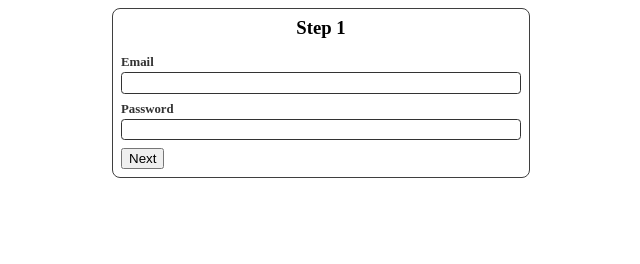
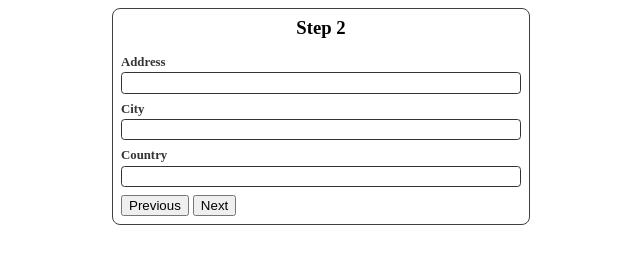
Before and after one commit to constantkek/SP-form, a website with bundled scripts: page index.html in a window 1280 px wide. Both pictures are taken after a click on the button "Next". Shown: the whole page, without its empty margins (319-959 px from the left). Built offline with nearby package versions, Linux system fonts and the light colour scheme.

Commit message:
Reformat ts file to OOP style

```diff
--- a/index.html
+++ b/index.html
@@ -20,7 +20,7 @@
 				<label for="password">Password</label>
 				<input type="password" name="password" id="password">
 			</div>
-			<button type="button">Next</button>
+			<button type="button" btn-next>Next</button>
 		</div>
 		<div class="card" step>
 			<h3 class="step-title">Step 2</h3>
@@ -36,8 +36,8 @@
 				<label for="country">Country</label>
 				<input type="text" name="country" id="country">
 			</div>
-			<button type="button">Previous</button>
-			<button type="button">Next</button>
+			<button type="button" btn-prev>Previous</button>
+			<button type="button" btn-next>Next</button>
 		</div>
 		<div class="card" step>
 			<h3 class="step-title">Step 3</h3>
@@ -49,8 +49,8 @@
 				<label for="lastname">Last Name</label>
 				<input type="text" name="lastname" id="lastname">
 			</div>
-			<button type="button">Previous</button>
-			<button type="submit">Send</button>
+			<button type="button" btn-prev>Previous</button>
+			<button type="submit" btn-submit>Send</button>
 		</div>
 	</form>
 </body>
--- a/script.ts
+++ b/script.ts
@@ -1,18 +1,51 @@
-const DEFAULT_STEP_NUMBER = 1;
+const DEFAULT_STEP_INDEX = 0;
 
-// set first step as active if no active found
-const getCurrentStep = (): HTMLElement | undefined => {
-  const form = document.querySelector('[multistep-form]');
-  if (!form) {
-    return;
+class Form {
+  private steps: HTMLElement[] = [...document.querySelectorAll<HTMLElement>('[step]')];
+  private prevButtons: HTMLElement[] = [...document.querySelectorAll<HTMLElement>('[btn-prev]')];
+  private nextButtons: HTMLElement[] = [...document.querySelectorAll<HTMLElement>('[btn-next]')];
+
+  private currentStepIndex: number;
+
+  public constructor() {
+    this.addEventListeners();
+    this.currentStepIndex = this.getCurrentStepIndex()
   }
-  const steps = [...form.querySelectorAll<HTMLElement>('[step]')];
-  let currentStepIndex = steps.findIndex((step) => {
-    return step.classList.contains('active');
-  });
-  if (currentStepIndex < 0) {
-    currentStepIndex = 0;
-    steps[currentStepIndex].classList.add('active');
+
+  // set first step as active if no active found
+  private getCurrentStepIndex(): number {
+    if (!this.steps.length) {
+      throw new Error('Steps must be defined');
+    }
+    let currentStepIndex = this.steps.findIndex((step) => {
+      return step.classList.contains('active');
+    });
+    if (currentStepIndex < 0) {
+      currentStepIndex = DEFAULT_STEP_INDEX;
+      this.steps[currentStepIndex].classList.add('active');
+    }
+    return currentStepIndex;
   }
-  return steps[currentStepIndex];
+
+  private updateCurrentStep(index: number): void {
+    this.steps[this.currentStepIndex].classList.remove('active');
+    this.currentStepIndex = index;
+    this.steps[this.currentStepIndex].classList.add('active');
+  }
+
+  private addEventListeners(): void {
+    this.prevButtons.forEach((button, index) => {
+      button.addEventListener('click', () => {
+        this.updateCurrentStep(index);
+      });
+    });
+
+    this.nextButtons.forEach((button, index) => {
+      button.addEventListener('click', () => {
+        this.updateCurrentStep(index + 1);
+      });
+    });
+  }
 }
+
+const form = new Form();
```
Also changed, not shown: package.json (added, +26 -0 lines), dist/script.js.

· · · ·

§ **Task instructions**
In the reply, every line of the material above is to be reproduced verbatim, and the images are to be left out.

§ **Output of the exercise**
Before and after one commit to constantkek/SP-form, a website with bundled scripts: page index.html in a window 1280 px wide. Both pictures are taken after a click on the button "Next". Shown: the whole page, without its empty margins (319-959 px from the left). Built offline with nearby package versions, Linux system fonts and the light colour scheme.

Commit message:
Reformat ts file to OOP style

```diff
--- a/index.html
+++ b/index.html
@@ -20,7 +20,7 @@
 				<label for="password">Password</label>
 				<input type="password" name="password" id="password">
 			</div>
-			<button type="button">Next</button>
+			<button type="button" btn-next>Next</button>
 		</div>
 		<div class="card" step>
 			<h3 class="step-title">Step 2</h3>
@@ -36,8 +36,8 @@
 				<label for="country">Country</label>
 				<input type="text" name="country" id="country">
 			</div>
-			<button type="button">Previous</button>
-			<button type="button">Next</button>
+			<button type="button" btn-prev>Previous</button>
+			<button type="button" btn-next>Next</button>
 		</div>
 		<div class="card" step>
 			<h3 class="step-title">Step 3</h3>
@@ -49,8 +49,8 @@
 				<label for="lastname">Last Name</label>
 				<input type="text" name="lastname" id="lastname">
 			</div>
-			<button type="button">Previous</button>
-			<button type="submit">Send</button>
+			<button type="button" btn-prev>Previous</button>
+			<button type="submit" btn-submit>Send</button>
 		</div>
 	</form>
 </body>
--- a/script.ts
+++ b/script.ts
@@ -1,18 +1,51 @@
-const DEFAULT_STEP_NUMBER = 1;
+const DEFAULT_STEP_INDEX = 0;
 
-// set first step as active if no active found
-const getCurrentStep = (): HTMLElement | undefined => {
-  const form = document.querySelector('[multistep-form]');
-  if (!form) {
-    return;
+class Form {
+  private steps: HTMLElement[] = [...document.querySelectorAll<HTMLElement>('[step]')];
+  private prevButtons: HTMLElement[] = [...document.querySelectorAll<HTMLElement>('[btn-prev]')];
+  private nextButtons: HTMLElement[] = [...document.querySelectorAll<HTMLElement>('[btn-next]')];
+
+  private currentStepIndex: number;
+
+  public constructor() {
+    this.addEventListeners();
+    this.currentStepIndex = this.getCurrentStepIndex()
   }
-  const steps = [...form.querySelectorAll<HTMLElement>('[step]')];
-  let currentStepIndex = steps.findIndex((step) => {
-    return step.classList.contains('active');
-  });
-  if (currentStepIndex < 0) {
-    currentStepIndex = 0;
-    steps[currentStepIndex].classList.add('active');
+
+  // set first step as active if no active found
+  private getCurrentStepIndex(): number {
+    if (!this.steps.length) {
+      throw new Error('Steps must be defined');
+    }
+    let currentStepIndex = this.steps.findIndex((step) => {
+      return step.classList.contains('active');
+    });
+    if (currentStepIndex < 0) {
+      currentStepIndex = DEFAULT_STEP_INDEX;
+      this.steps[currentStepIndex].classList.add('active');
+    }
+    return currentStepIndex;
   }
-  return steps[currentStepIndex];
+
+  private updateCurrentStep(index: number): void {
+    this.steps[this.currentStepIndex].classList.remove('active');
+    this.currentStepIndex = index;
+    this.steps[this.currentStepIndex].classList.add('active');
+  }
+
+  private addEventListeners(): void {
+    this.prevButtons.forEach((button, index) => {
+      button.addEventListener('click', () => {
+        this.updateCurrentStep(index);
+      });
+    });
+
+    this.nextButtons.forEach((button, index) => {
+      button.addEventListener('click', () => {
+        this.updateCurrentStep(index + 1);
+      });
+    });
+  }
 }
+
+const form = new Form();
```
Also changed, not shown: package.json (added, +26 -0 lines), dist/script.js.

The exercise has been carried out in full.